2. Make a list of the easy foods you know how to make and a list of the foods you would like to learn how to make. Do you know how to make scrambled eggs? Guess what, you can probably learn fairly easily to make an omelet. Do you know how to make a grilled cheese sandwich? You have the skills to make a grilled veggie sandwich with hummus. Can you use a microwave? You can now steam vegetables, make oatmeal, reheat leftovers and even cook eggs. The internet will be able to tell you how to make anything - food.com even has a recipe for how to make this (I really hope you don't need that btw).
3. Stock your kitchen a little. Buy a set of measuring cups (to measure flour, pasta, etc.), a glass/plastic measuring cup for liquids and measuring spoons - hit up the dollar store. Make sure you have one baking pan and a nonstick skillet. You'll also need storage dishes - I love these - or feel free to use similar sized plastic tupperware containers (make sure they are freezable). You can find most of these items for reasonable prices at Home Goods or Target.
|I love KitchenAid|
4. Know where to look for recipes - myrecipes.com is one of my favorites - I like to search Cooking Light.
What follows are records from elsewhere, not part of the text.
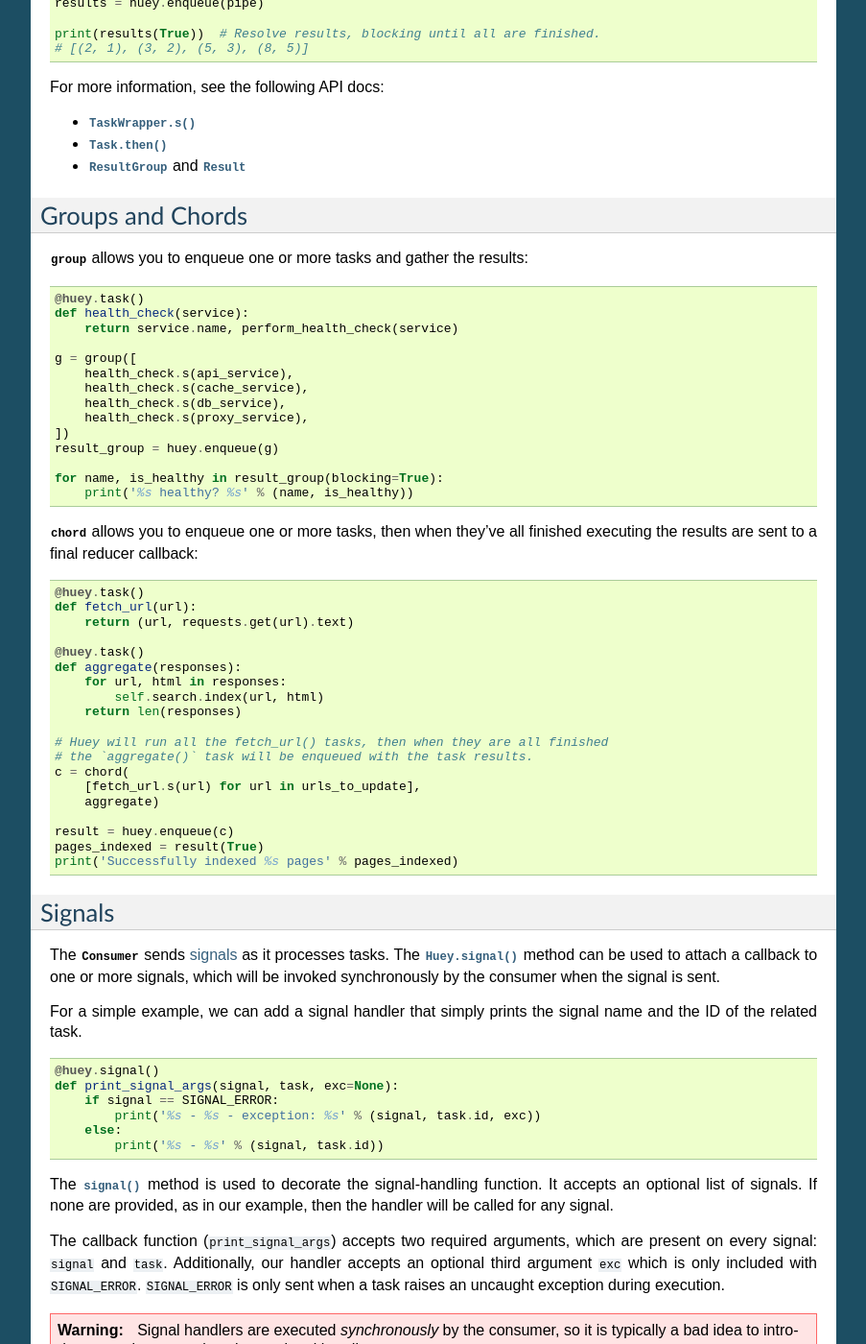
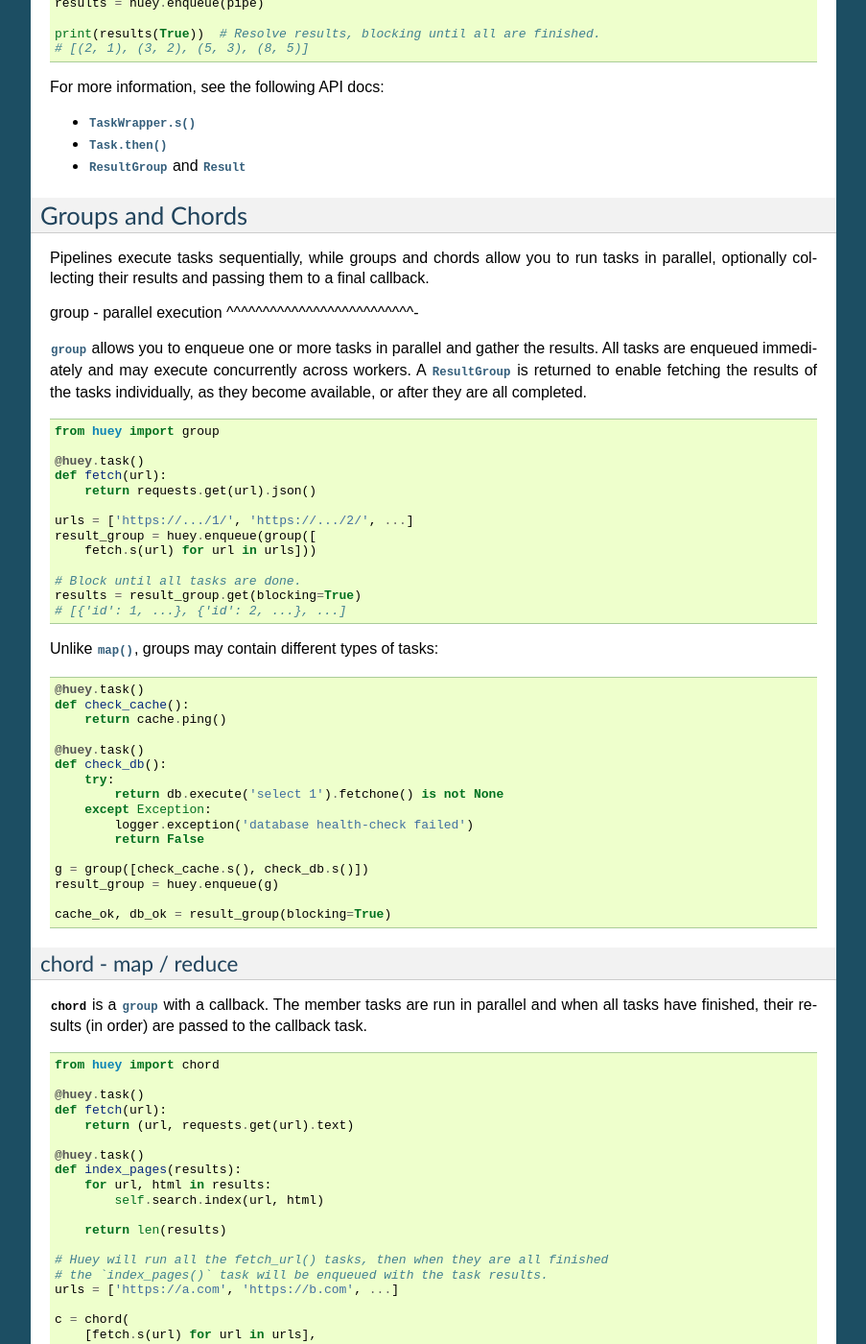
Before and after one commit to coleifer/huey, a Sphinx documentation site: the page built from docs/guide.rst, in a window 1280 px wide and 1400 px high, scrolled down 12795 px. Shown: the whole window at 96% size, without its empty margins (198-1101 px from the left). Built offline with Sphinx 7.4.7, drawn with Linux system fonts in a browser that asks for light colours; some of the changed text lies outside the part shown.

Commit message:
Work on documenting behavior, fix up behavior of pipelines.

```diff
--- a/docs/guide.rst
+++ b/docs/guide.rst
@@ -433,7 +433,7 @@
 
 Example:
 
-.. code:: python
+.. code-block:: python
 
     @huey.task(retries=2)
     def load_data():
@@ -841,50 +841,197 @@
 Groups and Chords
 -----------------
 
-:py:class:`group` allows you to enqueue one or more tasks and gather the
-results:
-
-.. code-block:: python
-
-    @huey.task()
-    def health_check(service):
-        return service.name, perform_health_check(service)
-
-    g = group([
-        health_check.s(api_service),
-        health_check.s(cache_service),
-        health_check.s(db_service),
-        health_check.s(proxy_service),
-    ])
+Pipelines execute tasks sequentially, while groups and chords allow you to run
+tasks in parallel, optionally collecting their results and passing them to a
+final callback.
+
+group - parallel execution
+^^^^^^^^^^^^^^^^^^^^^^^^^^-
+
+:py:class:`group` allows you to enqueue one or more tasks in parallel and
+gather the results. All tasks are enqueued immediately and may execute
+concurrently across workers. A :py:class:`ResultGroup` is returned to enable
+fetching the results of the tasks individually, as they become available, or
+after they are all completed.
+
+.. code-block:: python
+
+    from huey import group
+
+    @huey.task()
+    def fetch(url):
+        return requests.get(url).json()
+
+    urls = ['https://.../1/', 'https://.../2/', ...]
+    result_group = huey.enqueue(group([
+        fetch.s(url) for url in urls]))
+
+    # Block until all tasks are done.
+    results = result_group.get(blocking=True)
+    # [{'id': 1, ...}, {'id': 2, ...}, ...]
+
+Unlike :py:meth:`~TaskWrapper.map`, groups may contain different types of
+tasks:
+
+.. code-block:: python
+
+    @huey.task()
+    def check_cache():
+        return cache.ping()
+
+    @huey.task()
+    def check_db():
+        try:
+            return db.execute('select 1').fetchone() is not None
+        except Exception:
+            logger.exception('database health-check failed')
+            return False
+
+    g = group([check_cache.s(), check_db.s()])
     result_group = huey.enqueue(g)
 
-    for name, is_healthy in result_group(blocking=True):
-        print('%s healthy? %s' % (name, is_healthy))
-
-:py:class:`chord` allows you to enqueue one or more tasks, then when they've
-all finished executing the results are sent to a final reducer callback:
-
-.. code-block:: python
-
-    @huey.task()
-    def fetch_url(url):
+    cache_ok, db_ok = result_group(blocking=True)
+
+chord - map / reduce
+^^^^^^^^^^^^^^^^^^^^
+
+:py:class:`chord` is a :py:class:`group` with a callback. The member tasks are
+run in parallel and when all tasks have finished, their results (in order) are
+passed to the callback task.
+
+.. code-block:: python
+
+    from huey import chord
+
+    @huey.task()
+    def fetch(url):
         return (url, requests.get(url).text)
 
     @huey.task()
-    def aggregate(responses):
-        for url, html in responses:
+    def index_pages(results):
+        for url, html in results:
             self.search.index(url, html)
-        return len(responses)
+
+        return len(results)
 
     # Huey will run all the fetch_url() tasks, then when they are all finished
-    # the `aggregate()` task will be enqueued with the task results.
+    # the `index_pages()` task will be enqueued with the task results.
+    urls = ['https://a.com', 'https://b.com', ...]
+
     c = chord(
-        [fetch_url.s(url) for url in urls_to_update],
-        aggregate)
+        [fetch.s(url) for url in urls],
+        index_pages)
 
     result = huey.enqueue(c)
-    pages_indexed = result(True)
-    print('Successfully indexed %s pages' % pages_indexed)
+    pages = result(blocking=True)
+    print('Indexed %s pages' % pages)
+
+What happens when a :py:class:`chord` is enqueued?
+
+1. All sub-tasks are placed on the queue. Workers begin executing them as they
+   are dequeued.
+2. As each sub-task completes, its return value is stored and an internal
+   completion counter is atomically incremented.
+3. When the last sub-task is complete, all sub-task results are collected in
+   order. The final callback is then enqueued with the sub-task results.
+4. The callback is executed by a worker and the final result is made available.
+
+Enqueueing a :py:class:`chord` returns a :py:class:`ChordResult`, which
+provides access to both the sub-task results and the callback result:
+
+.. code-block:: python
+
+    result = huey.enqueue(chord(
+        [fetch.s(u) for u in urls],
+        index_pages.s()))
+
+    result.results  # ResultGroup for the sub-tasks.
+    result.callback  # Result handle for callback.
+    result()  # Shortcut for `result.callback.get()`.
+
+Composing groups and chords
+^^^^^^^^^^^^^^^^^^^^^^^^^^^
+
+Groups and chords allow the same composition APIs as pipelines. The following
+are equivalent:
+
+.. code-block:: python
+
+    @huey.task()
+    def incr(n):
+        return n + 1
+
+    @huey.task()
+    def total(ns):
+        return sum(ns)
+
+    result = huey.enqueue(
+        group([incr.s(i) for i in range(10)])
+        .then(total))
+
+    result = huey.enqueue(
+        chord([incr.s(i) for i in range(10)],
+        total))
+
+Using :py:meth:`~chord.then` or :py:meth:`~chord.error` on a :py:class:`chord`
+will attach an additional callback to the chord's callback:
+
+.. code-block:: python
+
+    result = huey.enqueue(
+        group([incr.s(i) for i in range(3)])
+        .then(total)
+        .then(incr)
+        .error(alert_admin))
+
+    # Chord result is the output of total().
+    print(result(blocking=True))  # 1 + 2 + 3 == 6.
+
+    # Results of chord pipeline are 6, 7.
+    print(result.pipeline_result(blocking=True))  # [6, 7]
+
+In this example, ``total`` receives the results from the ``incr`` subtasks.
+Then the result of ``total`` is passed to ``incr`` again. If ``total``
+raises an exception, ``alert_admin`` is executed instead.
+
+Execution flow:
+
+1. ``incr(0)``, ``incr(1)`` and ``incr(2)`` are enqueued.
+2. All three eventually finish and ``total([1, 2, 3])`` is enqueued.
+3. ``incr(6)`` is then enqueued and executed, returning ``7``.
+
+Pipelines inside chords
+^^^^^^^^^^^^^^^^^^^^^^^
+
+Individual chord members can be pipelines:
+
+.. code-block:: python
+
+    @huey.task()
+    def incr(n):
+        return n + 1
+
+    @huey.task()
+    def total(ns):
+        return sum(ns)
+
+    result = huey.enqueue(chord(
+        [incr.s(i).then(incr).then(incr) for i in range(3)],
+        total))
+
+    # First runs incr(0), incr(1), incr(2).
+    # Then: runs incr(1), incr(2), incr(3).
+    # Then: runs incr(2), incr(3), incr(4).
+    # Then: runs total([3, 4, 5])
+
+    print(result(True))  # 12.
+
+
+For more information, see the following API docs:
+
+* :py:class:`group`
+* :py:class:`chord`
+* :py:class:`ResultGroup` and :py:class:`ChordResult`
 
 
 Signals
@@ -1038,7 +1185,7 @@
 If you would like to get email alerts when an error occurs, you can attach a
 ``logging.handlers.SMTPHandler`` to the ``huey`` namespace at level ``ERROR``:
 
-.. code:: python
+.. code-block:: python
 
     from logging.handlers import SMTPHandler
     import logging
--- a/huey/__init__.py
+++ b/huey/__init__.py
@@ -11,6 +11,9 @@
 from huey.api import RedisExpireHuey
 from huey.api import RedisHuey
 from huey.api import SqliteHuey
+from huey.api import chord
 from huey.api import crontab
+from huey.api import group
 from huey.exceptions import CancelExecution
 from huey.exceptions import RetryTask
+from huey.utils import Error
```
Also changed, not shown: docs/api.rst (+41 -0 lines), 2 other files.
Think of things you like to order at restaurants and make them yourself - Dewey's has an amazing salad with lettuce, cranberries, nuts, goat cheese and balsamic. I imitate it at home using spinach leaves, cranberries, sunflower seeds, cucumbers, goat cheese and balsamic vinaigrette. I've also made a gluten-free version of the Edgar Allen Poe. I have a friend who is going to re-create Panera's poppyseed chicken salad for a party she's hosting. Re-creating things also gives you the chance to give the item a nutritional boost, by adding spinach, swapping for whole grain crust or pasta, etc.
|Edgar Allen Poe :)|
5. Make simple swaps. Did you know that 0% yogurt makes an incredible ranch dip? Use 2% milk slices on your sandwich - I promise you won't tell the difference. Switch to a trans-fat free margarine (I send my love to Smart Balance Light with Flax) Do you only drink 2%? Make a mix of 3/4 2% and 1/4 1% for a few days, then equal amounts of both, then 3/4 1% and 1/4 2%. During my dietetic internship, we did a milk taste test with patients. Hands down 1% was the favorite... even among whole milk drinkers who were convinced it was whole.
6. Add something new. Have you ever heard of flaxseed? Ground, it's a great addition to oatmeal, smoothies, pancakes, muffins. High in fiber with omega-3's in the form of alpha linoleic acid (ALA). Taste test some new foods that are outside of your comfort zone. I just bought tempeh fakin' bacon for the first time last week and it's amazing. Heard lots of things about edamame? Pick up some pods from your freezer section.
7. Learn to love your freezer. Since I'm only cooking for myself, recipes always make leftovers. Soups, pizza and pasta freeze well and can be easily taken to work and re-heated - just grab one out of the freezer, throw a fresh fruit or veggie in your bag and you're good to go.
These steps might be a little intimidating - but with a little effort you'll reap many rewards!
PS: Look for a recipe for Easy Peasy Pasta Sauce tomorrow :)
What tip would you add to this list?